People → Overview → Filter: Tag and enter the tags in question to see which users are most active and have a good spread of permutation of access (e.g., some users that gain access and others that lose access). We recommend inviting users that query the tables/views in question the most to test the policy. If you are not on SaaS and unable to use Detect, you can visit the audit screen and manually inspect which users have queries against the tables or the internal audit logs of your data platform.
Once you have your testers set, you can give them all an attribute such as
policy test: [policy in question] and use it to create a "subscription-testers" subscription policy. It should target only the tables/views in that domain per the steps described in the above paragraph in order to give them access to the development tables/views to test.
If you are testing a masking or row-level security policy, you don't need to do anything else; it's ready for your policy testers. However, if your ultimate goal is to test a subscription policy, you need to build it separately from the above "subscription-testers" subscription policy, but ensure that you select the
Always Required option for "subscription-testers" subscription policy. That means when the "subscription-testers" subscription policy is merged with the real subscription policy you are testing, both policies will be considered and some of your test users may accurately be blocked from the table (which is part of the testing). For example, notice how these two policies (the "subscription-testers" and real policy being tested) were merged with an AND.
There's nothing stopping you from testing a set of changes (many subscription policies, many data policies) all together as well.
Once you’ve received feedback from your test users and are happy with the policy change, you can move on to the deployment of the policy. For example, add prod-domain, remove dev-domain, and then apply the policy. Or build the policy using a user that has
manage policy in the production domain.
Testing an edit to an existing policy
The approach here is the same as above; however, before applying your new policy to the development domain, you should first locally disable the pre-existing global policy in the data source. This can be done by going into the development data source in the Immuta UI as the data owner and disabling the policy you plan to change in the policy tab of the data source. This must be done because the clone will have the pre-existing policy applied because it should have all matching tags.

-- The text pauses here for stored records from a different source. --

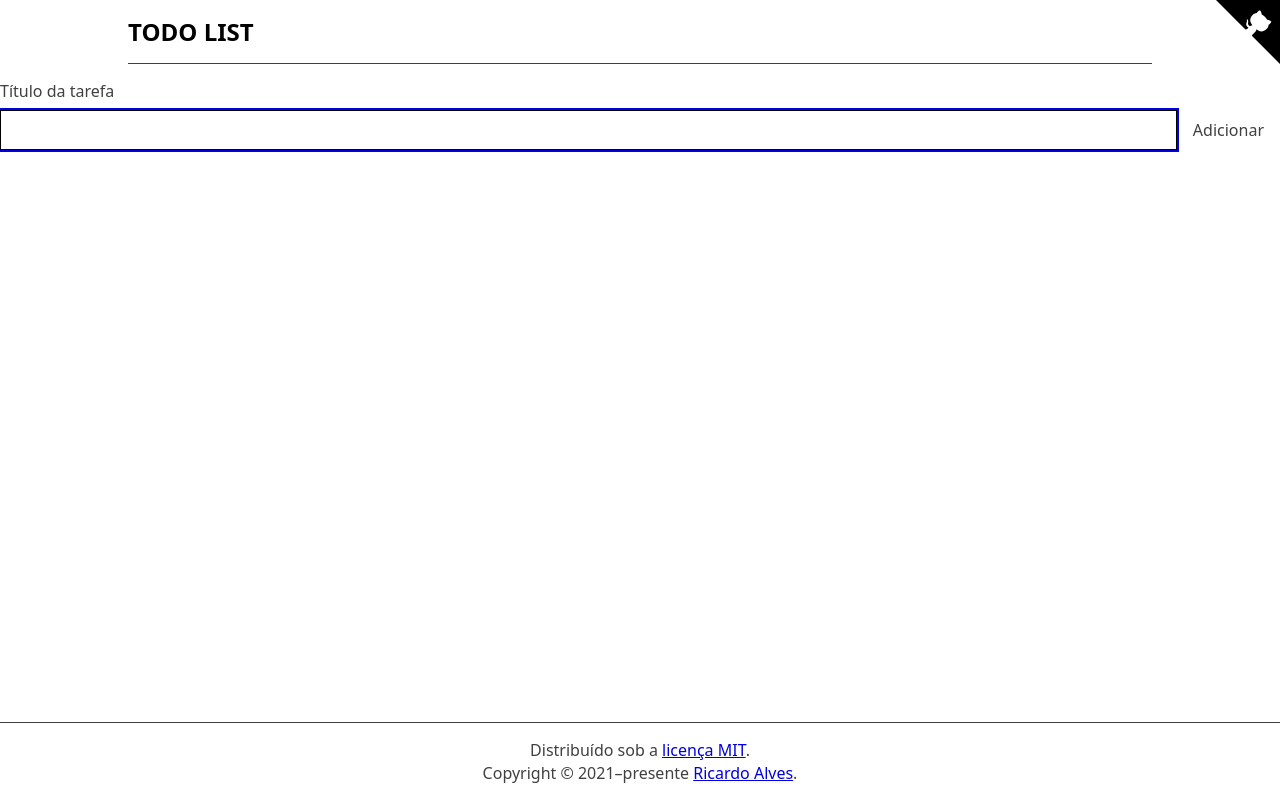
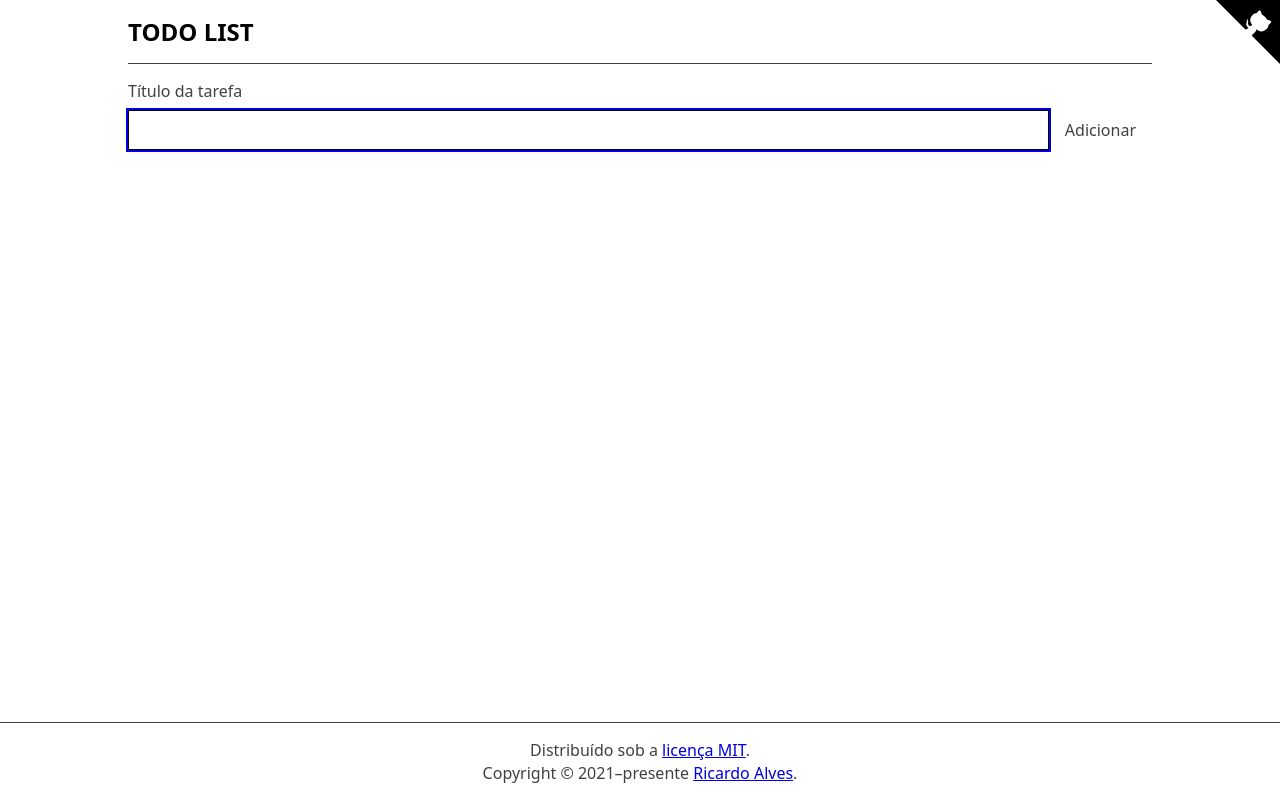
Before and after one commit to ricardospalves/react-todo-list, a React (Create React App) app: page / in a window 1280 px wide. Built offline with nearby package versions, Linux system fonts and the light colour scheme.

Commit message:
Adicionar os estilos para o objeto CSS .container

```diff
--- a/src/App.jsx
+++ b/src/App.jsx
@@ -66,7 +66,7 @@ const App = () => {
   return <div id="App" className={styles.App}>
     <Header />
 
-    <main>
+    <main className="container">
       <AddTask
         onTaskAdd={handleTaskAdd}
       />
--- /dev/null
+++ b/src/styles/objects/container.css
@@ -0,0 +1,8 @@
+@charset "UTF-8";
+
+.container {
+  max-width: 64rem;
+  width: 100%;
+  margin-left: auto;
+  margin-right: auto;
+}
--- a/src/styles/objects/index.css
+++ b/src/styles/objects/index.css
@@ -1 +1,3 @@
 @charset "UTF-8";
+
+@import "./container.css";
```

Now you can create the new version of the policy in its place without any conflict.
Sometimes you may have a requirement that multiple users approve a policy before it can be enabled for everyone. If you are in this situation, you may want to first consider doing this in git (or any source control tool) using our policy-as-code approach, so all approvals can happen in git.